Horse logging is an echo of an earlier, distant time but it is gaining steam as a modern, sustainable form of logging. This practice goes back nearly 10,000 years, though it almost went extinct in the 1980s with the advent of advanced technology like feller bunchers, bulldozers, skidders, and forwarders.
Logging has been a part of American history and deeply rooted in the growth of the United States since the early 1600s when the Jamestown settlers began to cut timber to build the first settlement. It is also embedded in the American psyche, as with the folk hero and lumberjack Paul Bunyan and his blue ox Babe. Bunyan represents hard work and the labor needed in the logging industry. Over the years, there have been many ways of transporting logs. The most efficient way was to cut timber near water and float the logs downstream for processing or delivery. Log flumes were tied together like rafts then floated downstream. Once it became necessary to move farther inland away from waterways due to lack of trees, loggers relied on horses and oxen to haul timber.

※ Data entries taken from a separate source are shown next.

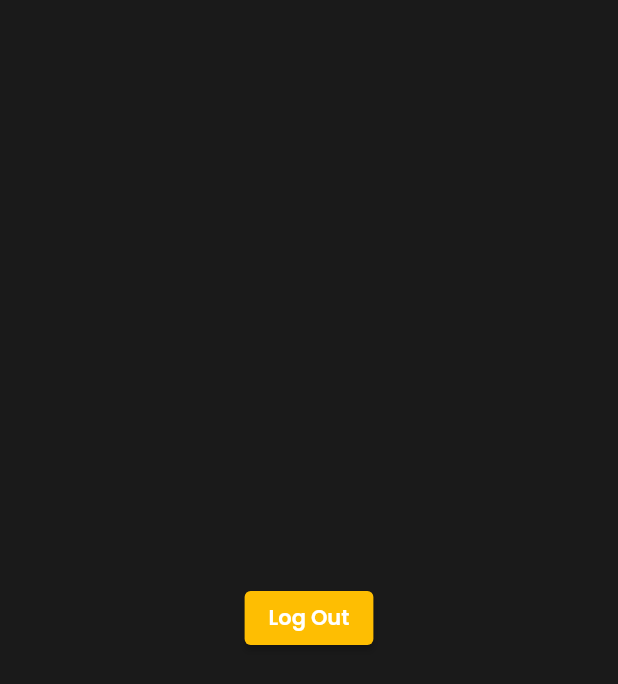
After one commit to mgirisundava/nonton_app_remake, a Flutter app: the LogOutPage screen opened by its route, on a phone screen of 412 x 824 dp. The commit adds this screen. Shown: the top 684 px of the screen. Run offline on Flutter 3.47's test engine with Material 2 defaults, Android fonts, the phone set to English and light mode, and no system bars; our stand-ins replace auto_size_text, cached_network_image, carousel_slider, google_fonts, readmore, shared_preferences and 1 more; accounts and stored records are empty.

Commit message:
menambahkan fitur logout

```diff
--- a/lib/main.dart
+++ b/lib/main.dart
@@ -1,4 +1,5 @@
 import 'package:flutter/material.dart';
+import 'package:nonton_app/pages/log_out_page.dart';
 import 'package:nonton_app/pages/login_page.dart';
 import 'package:nonton_app/pages/main_page.dart';
 import 'package:nonton_app/pages/movie_detail_page.dart';
@@ -57,7 +58,7 @@ class MyApp extends StatelessWidget {
       ],
       child: MaterialApp(
         debugShowCheckedModeBanner: false,
-        home: SplashPage(),
+        home: const SplashPage(),
         routes: {
           MainPage.routeName: (context) => const MainPage(),
           MovieDetailPage.routeName: (context) => const MovieDetailPage(),
@@ -68,6 +69,7 @@ class MyApp extends StatelessWidget {
           SeeAllSeasonsPage.routeName: (context) => const SeeAllSeasonsPage(),
           SeeAllTvPage.routeName: (context) => const SeeAllTvPage(),
           LoginPage.routeName: (context) => const LoginPage(),
+          LogOutPage.routeName: (context) => const LogOutPage(),
         },
       ),
     );
--- /dev/null
+++ b/lib/pages/log_out_page.dart
@@ -0,0 +1,44 @@
+import 'package:flutter/material.dart';
+import 'package:nonton_app/pages/login_page.dart';
+import 'package:nonton_app/providers/auth_provider.dart';
+import 'package:nonton_app/theme.dart';
+import 'package:provider/provider.dart';
+
+class LogOutPage extends StatefulWidget {
+  const LogOutPage({Key? key}) : super(key: key);
+
+  static const routeName = 'logout-page';
+
+  @override
+  State<LogOutPage> createState() => _LogOutPageState();
+}
+
+class _LogOutPageState extends State<LogOutPage> {
+  @override
+  Widget build(BuildContext context) {
+    return Scaffold(
+      backgroundColor: blackColor,
+      body: Center(
+        child: ElevatedButton(
+          style: ElevatedButton.styleFrom(
+            primary: orangeColor,
+          ),
+          onPressed: () {
+            Provider.of<AuthProvider>(context, listen: false).logout();
+            Navigator.pushNamedAndRemoveUntil(
+              context,
+              LoginPage.routeName,
+              (route) => false,
+            );
+          },
+          child: Text(
+            'Log Out',
+            style: whiteTextStyle.copyWith(
+              fontWeight: semiBold,
+            ),
+          ),
+        ),
+      ),
+    );
+  }
+}
--- a/lib/pages/main_page.dart
+++ b/lib/pages/main_page.dart
@@ -1,5 +1,6 @@
 import 'package:flutter/material.dart';
 import 'package:nonton_app/pages/home_page.dart';
+import 'package:nonton_app/pages/log_out_page.dart';
 import 'package:nonton_app/pages/search_page.dart';
 import 'package:nonton_app/providers/auth_provider.dart';
 import 'package:provider/provider.dart';
@@ -27,6 +28,7 @@ class _MainPageState extends State<MainPage> {
   final List<Widget> _widgetOptions = <Widget>[
     const HomePage(),
     const SearchPage(),
+    const LogOutPage(),
   ];
 
   late PageController _pageController;
@@ -75,6 +77,10 @@ class _MainPageState extends State<MainPage> {
               icon: const Icon(Icons.search),
               label: "Search",
               backgroundColor: lightBlackColor),
+          BottomNavigationBarItem(
+              icon: const Icon(Icons.logout),
+              label: "Log Out",
+              backgroundColor: lightBlackColor),
         ],
         currentIndex: _currentIndex,
         selectedItemColor: orangeColor,
--- a/lib/providers/movie_detail_provider.dart
+++ b/lib/providers/movie_detail_provider.dart
@@ -22,7 +22,8 @@ class MovieDetailProvider with ChangeNotifier {
   Future<void> getMovieDetail(int id) async {
     try {
       final res = await http.get(
-          Uri.parse('$Const.baseUrl/movie/$id?api_key=$apiKey&language=en-US'),
+          Uri.parse(
+              '${Const.baseUrl}/movie/$id?api_key=$apiKey&language=en-US'),
           headers: {});
       final resData = jsonDecode(res.body);
       _movieDetail = resData;
```
Also changed, not shown: lib/pages/splash_page.dart (+14 -3 lines), lib/providers/auth_provider.dart (+13 -2 lines).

People are returning to this method with a renewed vitality because they want to be lighter on the land and have a smaller ecological footprint. Trained foresters that log with horses survey a forest searching for dead and dying trees to harvest first. This practice gives the most robust standing trees room to grow and allows a complex soil structure to develop without being harmed. Horses are a low impact method of transporting the fallen timber because they place just one hoof at a time on the forest floor.
Horse logging ensures the forest’s long-term health and growth by allowing younger saplings, brush, and other vegetation to regenerate. It also doesn’t harm the mycelium network under the soil. Horse logging enables foresters to get into spots where skidders and bulldozers can’t go and surgically remove trees without compacting soil or cutting wide swaths for roads. A horse can maneuver upslope or through the brush that big machines can’t. The only fuel required for these solar-powered engines is hay, grasses, and grains.
These foresters aren’t worried about short-term profit for shareholders but are thinking about harvesting wood ten and twenty years down the line.
But the trade is not for everyone. A horse logger must have the patience to work with unpredictable animals and the diligence to work them nearly every day. Horse logging is very arduous and dangerous work, but the rewards are plenty.